Born and raised in Baltimore, I've written and directed four feature films here. These films present big themes and archetypal characters – a single mother (HAMILTON, 2006), a community in mourning (PUTTY HILL, 2011), a runaway and a family in the midst of divorce (I USED TO BE DARKER, 2013), a drug dealer and his steelworker father (SOLLERS POINT, 2018). Despite the potential scope of these stories, I work on a scale that is small enough to focus on the regionally specific and routine aspects of my characters’ lives.
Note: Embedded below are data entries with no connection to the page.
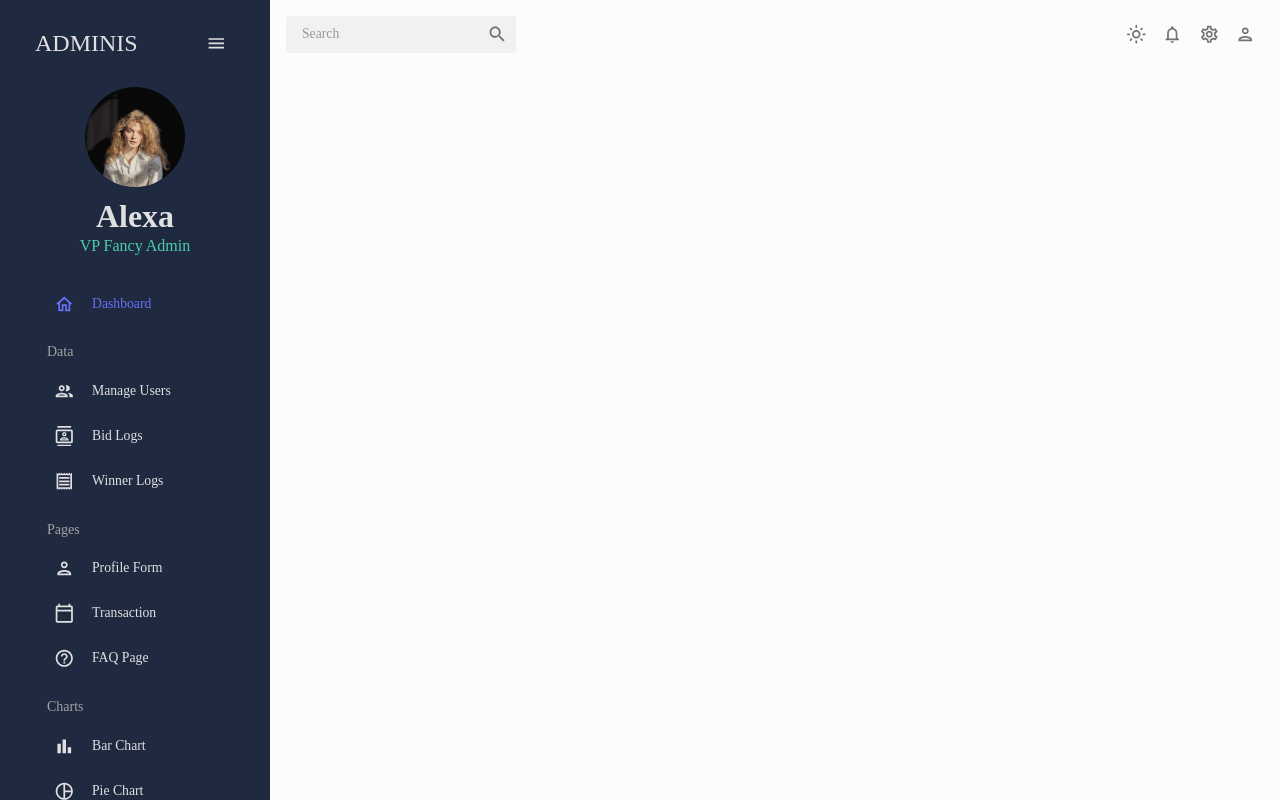
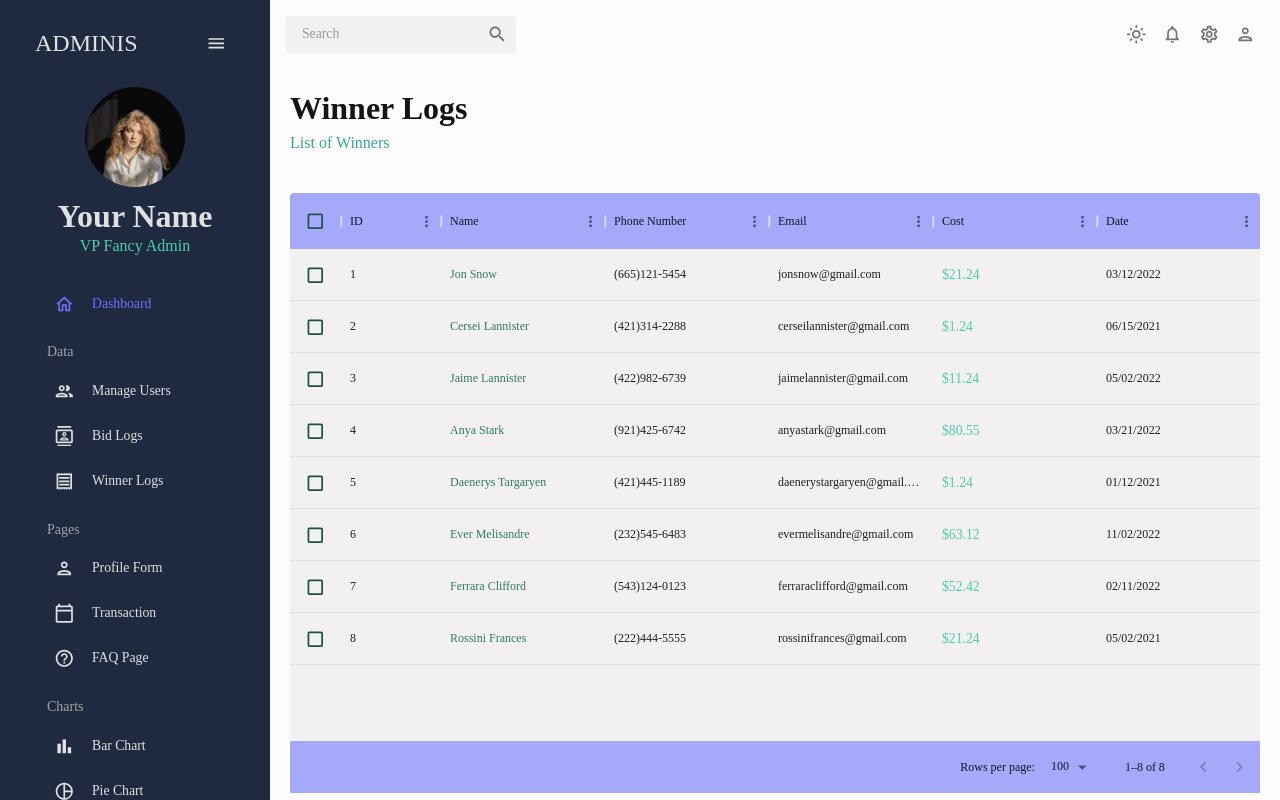
Before and after one commit to Usman-Marwat/horseauctionadmin, a React (Vite) app: page /invoices in a window 1280 px wide. Built offline with nearby package versions, Linux system fonts and the light colour scheme.

Commit message:
Create winner logs data

```diff
--- a/src/App.jsx
+++ b/src/App.jsx
@@ -6,7 +6,7 @@
 import Sidebar from './scenes/global/Sidebar';
 import Dashboard from './scenes/dashboard';
 import Team from './scenes/team';
-// import Invoices from './scenes/invoices';
+import Invoices from './scenes/invoices';
 // import Contacts from './scenes/contacts';
 // import Bar from './scenes/bar';
 // import Form from './scenes/form';
@@ -32,7 +32,7 @@
 							<Route path="/" element={<Dashboard />} />
 							<Route path="/team" element={<Team />} />
 							{/* <Route path="/contacts" element={<Contacts />} /> */}
-							{/* <Route path="/invoices" element={<Invoices />} /> */}
+							<Route path="/invoices" element={<Invoices />} />
 							{/* <Route path="/form" element={<Form />} /> */}
 							{/* <Route path="/bar" element={<Bar />} /> */}
 							{/* <Route path="/pie" element={<Pie />} /> */}
--- a/src/scenes/global/Sidebar.jsx
+++ b/src/scenes/global/Sidebar.jsx
@@ -100,7 +100,7 @@
 									fontWeight="bold"
 									sx={{ m: '10px 0 0 0' }}
 								>
-									Alexa
+									Your Name
 								</Typography>
 								<Typography variant="h5" color={colors.greenAccent[500]}>
 									VP Fancy Admin
--- /dev/null
+++ b/src/scenes/invoices/index.jsx
@@ -0,0 +1,83 @@
+import { Box, Typography, useTheme } from '@mui/material';
+import { DataGrid } from '@mui/x-data-grid';
+import { tokens } from '../../theme';
+import { mockDataInvoices } from '../../data/mockData';
+import Header from '../../components/Header';
+
+const Invoices = () => {
+	const theme = useTheme();
+	const colors = tokens(theme.palette.mode);
+	const columns = [
+		{ field: 'id', headerName: 'ID' },
+		{
+			field: 'name',
+			headerName: 'Name',
+			flex: 1,
+			cellClassName: 'name-column--cell',
+		},
+		{
+			field: 'phone',
+			headerName: 'Phone Number',
+			flex: 1,
+		},
+		{
+			field: 'email',
+			headerName: 'Email',
+			flex: 1,
+		},
+		{
+			field: 'cost',
+			headerName: 'Cost',
+			flex: 1,
+			renderCell: (params) => (
+				<Typography color={colors.greenAccent[500]}>
+					${params.row.cost}
+				</Typography>
+			),
+		},
+		{
+			field: 'date',
+			headerName: 'Date',
+			flex: 1,
+		},
+	];
+
+	return (
+		<Box m="20px">
+			<Header title="Winner Logs" subtitle="List of Winners" />
+			<Box
+				m="40px 0 0 0"
+				height="75vh"
+				sx={{
+					'& .MuiDataGrid-root': {
+						border: 'none',
+					},
+					'& .MuiDataGrid-cell': {
+						borderBottom: 'none',
+					},
+					'& .name-column--cell': {
+						color: colors.greenAccent[300],
+					},
+					'& .MuiDataGrid-columnHeaders': {
+						backgroundColor: colors.blueAccent[700],
+						borderBottom: 'none',
+					},
+					'& .MuiDataGrid-virtualScroller': {
+						backgroundColor: colors.primary[400],
+					},
+					'& .MuiDataGrid-footerContainer': {
+						borderTop: 'none',
+						backgroundColor: colors.blueAccent[700],
+					},
+					'& .MuiCheckbox-root': {
+						color: `${colors.greenAccent[200]} !important`,
+					},
+				}}
+			>
+				<DataGrid checkboxSelection rows={mockDataInvoices} columns={columns} />
+			</Box>
+		</Box>
+	);
+};
+
+export default Invoices;
```
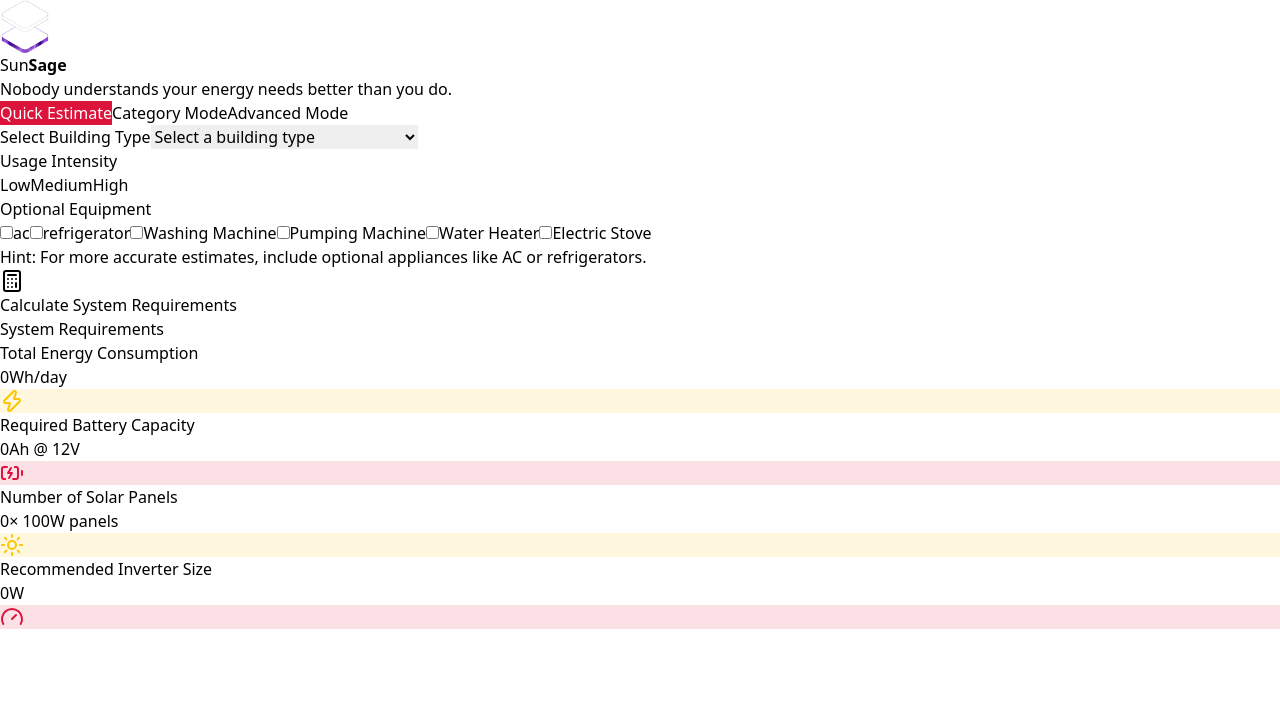
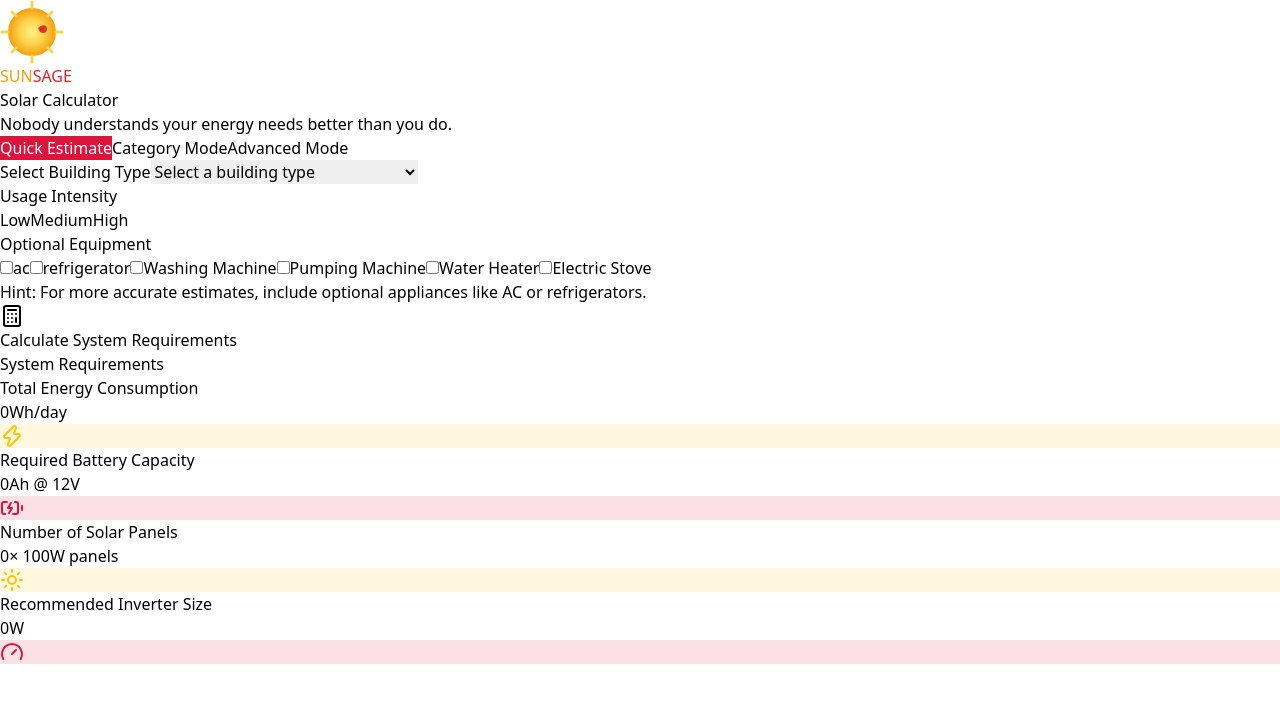
Before and after one commit to justpeterjp1/solar-sizing-tool, a React (Vite) app: page / in a window 1280 px wide. Shown: the top 702 px of the page. Built offline with nearby package versions, Linux system fonts and the light colour scheme.

Commit message:
added logo component

```diff
--- a/src/components/layout/Header.jsx
+++ b/src/components/layout/Header.jsx
@@ -1,13 +1,46 @@
 import Logo from '../../assets/hero.png'
 const Header = () => {
   return (
-       <header className="bg-white border-b border-gray-200 shadow-sm ">
+       <header className="bg-gray-50 border-b border-gray-200 shadow-sm ">
             <div className=" max-w-7xl mx-auto px-4 sm:px-6 lg:px-8 py-8">
-                <div className='flex items-center gap-1'>
-                <img src={Logo} alt="Logo" width="50" height="100" />
-                <h1 className="text-yellow-400 font-bold text-3xl">Sun<strong className="text-red-600">Sage</strong></h1>
-                </div>
-            <p className="text-stone-600 text-xl">Nobody understands your energy needs better than you do.</p>
+                  <div className="size-full flex items-center justify-start bg-slate-50">
+      <div className="flex items-center gap-3">
+        {/* Sun icon with sage leaf accent */}
+        <div className="relative">
+          <svg width="64" height="64" viewBox="0 0 64 64" fill="none" xmlns="http://www.w3.org/2000/svg">
+            {/* Sun rays */}
+            <g className="animate-spin" style={{ animationDuration: '20s', transformOrigin: 'center' }}>
+              <circle cx="32" cy="32" r="24" fill="url(#sunGradient)" />
+              <path d="M32 2 L32 8 M32 56 L32 62 M62 32 L56 32 M8 32 L2 32" stroke="#FCD34D" strokeWidth="3" strokeLinecap="round" />
+              <path d="M52 12 L47.5 16.5 M16.5 47.5 L12 52 M52 52 L47.5 47.5 M16.5 16.5 L12 12" stroke="#FCD34D" strokeWidth="3" strokeLinecap="round" />
+            </g>
+
+            {/* Sage leaf accent */}
+            <path d="M38 28 Q42 24 46 26 Q48 28 46 32 Q44 34 40 32 Z" fill="#DC2626" opacity="0.9" />
+            <path d="M40 30 L44 28" stroke="#7F1D1D" strokeWidth="0.5" />
+
+            {/* Gradients */}
+            <defs>
+              <radialGradient id="sunGradient" cx="50%" cy="50%" r="50%">
+                <stop offset="0%" stopColor="#FEF08A" />
+                <stop offset="50%" stopColor="#FCD34D" />
+                <stop offset="100%" stopColor="#F59E0B" />
+              </radialGradient>
+            </defs>
+          </svg>
+        </div>
+
+        {/* Logo text */}
+        <div className="flex flex-col">
+          <div className="flex items-baseline">
+            <span className="text-5xl font-bold tracking-tight" style={{ color: '#F59E0B' }}>SUN</span>
+            <span className="text-5xl font-bold tracking-tight" style={{ color: '#DC2626' }}>SAGE</span>
+          </div>
+          <p className="text-sm text-slate-600 tracking-wide">Solar Calculator</p>
+        </div>
+      </div>
+    </div>
+            <p className="text-stone-600  mt-1">Nobody understands your energy needs better than you do.</p>
             </div>
         </header>
   )
```
Also changed, not shown: src/lib/genrateInsights.js.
I aspire to make movies that maintain an economical aesthetic, blend documentary and narrative technique, and succeed with vigor and precision at painting rich portraits of the American working class.
Though I am committed to telling stories in Baltimore, I have been lucky to find a number of international collaborators and opportunities to make work outside of the United States. In 2014, I produced and directed my first narrative short, TAKE WHAT YOU CAN CARRY, about a young artist living in Berlin, Germany. The following year, I co-produced and co-wrote Gaston Solnicki’s first fiction feature, KÉKSZAKÁLLÚ (based on Béla Bartók’s opera of the same name), in Buenos Aires, Argentina. Next year, I am hoping to direct a feature written by Jordan Mintzer and Thomas Chatterton Williams in Paris, France. As a producer, I have participated in IFP’s No Borders, Cinemart, FIDLab, the Berlin Coproduction Market and the Venice Production Bridge
My work is in the permanent collection of the Museum of Modern Art and the Harvard Film Archive and has screened at the Whitney Biennial, Walker Arts Center, Centre Pompidou, Cinémathèque Française, and film festivals such as the Berlinale, Rotterdam, San Sebastian, Sundance, and SXSW.
Since 2007, I have been teaching in the Film & Media Studies Program at Johns Hopkins University.